In order to ensure grade and a level patch, new material will need to be added to the repair. You will want to ensure that the restoration closely matches the surface texture. Determine what type of material is the original surface and what type of new material is being added. You would not want to add 3/8″ top mix to a surface made up of overlay sand mix. All hand work requires special effort to ensure that the material is not segregated with all the stone on top.

The raker determines how much asphalt is needed and the material is then wheelbarrowed from the reclaimer patch. The virgin asphalt is raked evenly throughout the patch being sure to pull this new material into the trough created around the edges. The entire patch is then luted smooth and level.


The asphalt is now ready to be compacted. We strongly recommend that a roller is used in lieu of a plate compactor. It is important to have sufficient total applied force to ensure proper compaction.

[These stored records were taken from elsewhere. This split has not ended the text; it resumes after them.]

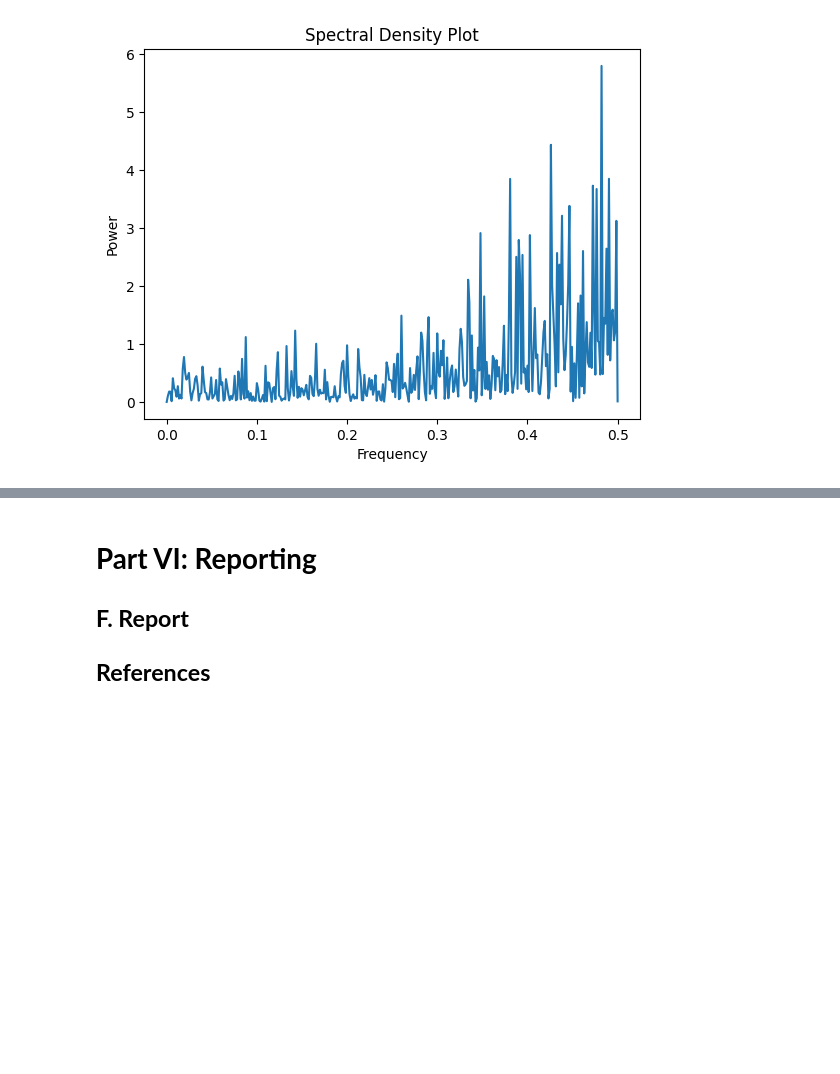
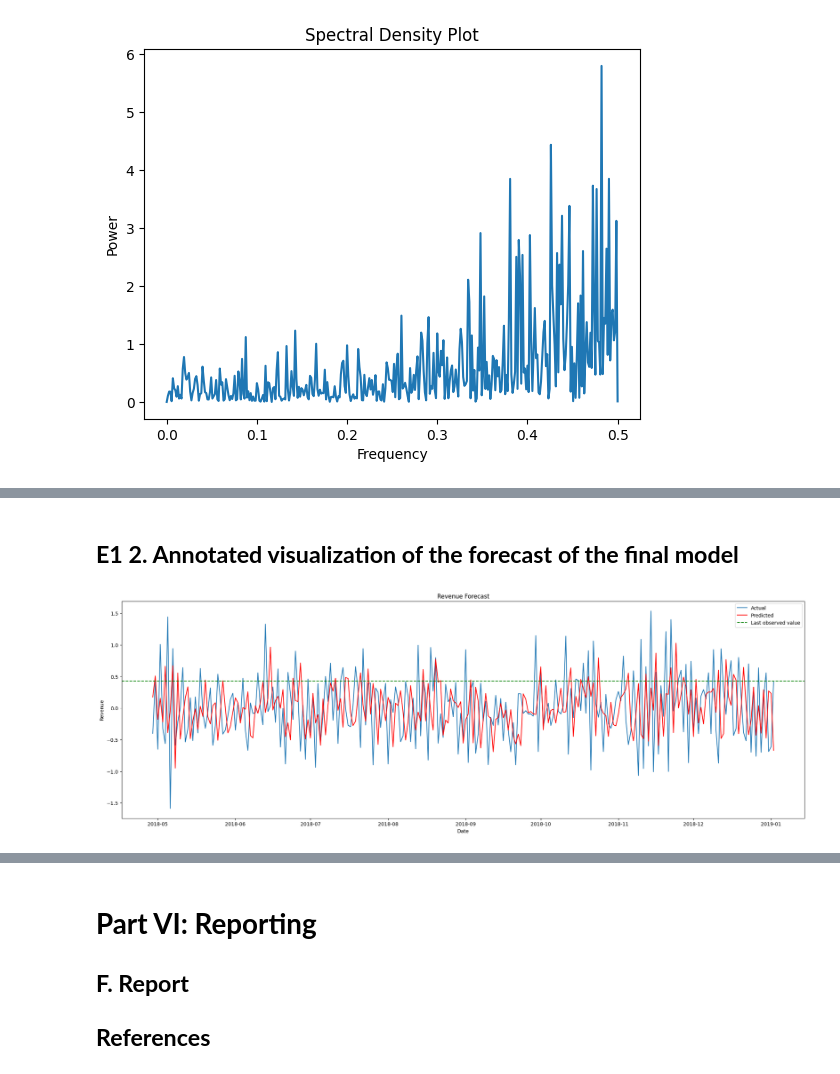
Before and after one commit to cfreeman22/D213, a Jupyter notebook: D213_task1_b2.ipynb, the cells around one changed output, grey strips where cells are left out. Saved outputs shown, nothing was run; the diff lists cells and outputs as text; code cells hidden in the pictures; blank space fills up the shorter version.

```diff
--- a/D213_task1_b2.ipynb
+++ b/D213_task1_b2.ipynb
@@ -322,0 +330,15 @@ plt.show()
+# %% [markdown]
+## __E1 2.  Annotated visualization of the forecast of the final model__
+# %%
+# Plot the results
+plt.figure(figsize=(25,8))
+plt.plot(test.index, test['Revenue'], label='Actual')
+plt.plot(test.index, predictions, label='Predicted',color='red')
+plt.axhline(y=test['Revenue'].iloc[-1], color='green', linestyle='--', label='Last observed value')
+plt.title('Revenue Forecast')
+plt.xlabel('Date')
+plt.ylabel('Revenue')
+plt.legend()
+plt.show()
+# %% [output]
+[figure, added]
```
Also changed, not shown: parts of 18 cells of this notebook.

There are a number of quality single drum, vibratory walk behind rollers which do an excellent job. It is recommended that a total of at least 2,000 lbs. per square inch applied force be used. As soon as the raking is finished, begin rolling immediately.
The rolling pattern should always begin with the edges. This is to seal the seam between the repair and the existing pavement. Use approximately 2 inches of the drum to pinch the new asphalt to the existing road. After the edges are sealed, the remainder of the patch is rolled.


After the rolling is completed, you may want to dust the repair with stone dust or some other fine material. This removes any residual tackiness and allows the repair to immediately accept traffic. Sweep up any mess, pack up the tools, remove the traffic protection, and you’re finished.

Story by Jennifer Taylor


For More Information:
Kasi Infrared, visit
Marathon Equipment Inc., visit